Secondly, Family Is Prophetic. At a time when family is under attack in so many ways, it is important to recognise the unique prophetic power that Christian families (with or without children) have to bring conviction and light to the world. Thus, couples should resist the temptation to see family life as a mere temporal good, instead seeing it as a place of deep sanctification and spiritual formation. Husbands and wives should reject the empty goals proposed for men and women by our culture and instead focus on the urgent task of being a spiritually fruitful household. Men are to lead their families in being spiritually fruitful, particularly in the nurture of their wives. Men’s work should always promote the unity and stability of family life, this then frees women to fulfil their uniquely feminine role of filling the household with spiritual life, peace, joy and love. This doesn’t mean that women are only to be housewives, or that they are less able than men to do jobs outside the home, only that in the pursuit of their vocations, family life should not be compromised. Only by this complementarity can a household truly embody God’s Kingdom and so be prophetic. This has implications for those who aren’t married too: If family is so important, then if God has providentially led you to singleness it must be for a purpose, one that he desires to make clear and equip you for.

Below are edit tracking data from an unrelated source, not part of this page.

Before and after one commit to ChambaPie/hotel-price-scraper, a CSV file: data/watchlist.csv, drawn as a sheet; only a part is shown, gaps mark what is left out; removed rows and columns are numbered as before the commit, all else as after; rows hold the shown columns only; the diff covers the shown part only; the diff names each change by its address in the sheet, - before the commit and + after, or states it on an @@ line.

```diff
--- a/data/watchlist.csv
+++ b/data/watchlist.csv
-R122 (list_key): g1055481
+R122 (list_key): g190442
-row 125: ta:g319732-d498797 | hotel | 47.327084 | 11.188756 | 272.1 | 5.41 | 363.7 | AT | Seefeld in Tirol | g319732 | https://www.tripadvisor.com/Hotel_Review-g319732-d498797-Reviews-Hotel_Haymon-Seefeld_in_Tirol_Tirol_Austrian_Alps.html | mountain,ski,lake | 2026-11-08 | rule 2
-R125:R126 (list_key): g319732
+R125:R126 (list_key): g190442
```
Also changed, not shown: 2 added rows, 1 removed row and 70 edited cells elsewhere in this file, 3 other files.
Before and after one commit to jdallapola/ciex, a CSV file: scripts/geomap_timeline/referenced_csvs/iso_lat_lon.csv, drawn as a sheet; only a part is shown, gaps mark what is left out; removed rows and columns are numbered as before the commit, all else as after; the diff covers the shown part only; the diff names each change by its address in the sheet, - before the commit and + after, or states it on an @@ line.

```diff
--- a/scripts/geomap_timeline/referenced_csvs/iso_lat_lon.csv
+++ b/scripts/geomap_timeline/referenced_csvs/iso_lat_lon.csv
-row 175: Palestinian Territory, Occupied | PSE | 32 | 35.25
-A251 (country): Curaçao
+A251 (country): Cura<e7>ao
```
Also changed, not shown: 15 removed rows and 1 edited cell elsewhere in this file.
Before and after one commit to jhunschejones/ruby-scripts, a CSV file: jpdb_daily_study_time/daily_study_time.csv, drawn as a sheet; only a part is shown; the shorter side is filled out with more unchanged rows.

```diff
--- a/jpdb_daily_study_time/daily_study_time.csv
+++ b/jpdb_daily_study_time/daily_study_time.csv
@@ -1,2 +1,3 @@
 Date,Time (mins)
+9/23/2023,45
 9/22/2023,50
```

Thirdly, Make Straight Paths. Like the laying down of the red carpet, the picture of making straight paths for the Lord invokes the idea of a royal welcome. In particular the picture of raising valleys and levelling mountains challenges us to think about our priorities. What things take up too much space in your life, dominate the landscape and overshadow other things? What things are too low, hidden and out of sight when they should be more prominent. This is not just a call to reorganise or try harder however. Rather, John’s ministry in the wilderness points to the cross of Christ, where the water of life flows from the desolation of Golgotha, and where we find not only conviction of sin and repentance, but the power to be healed and renewed by the life of Christ.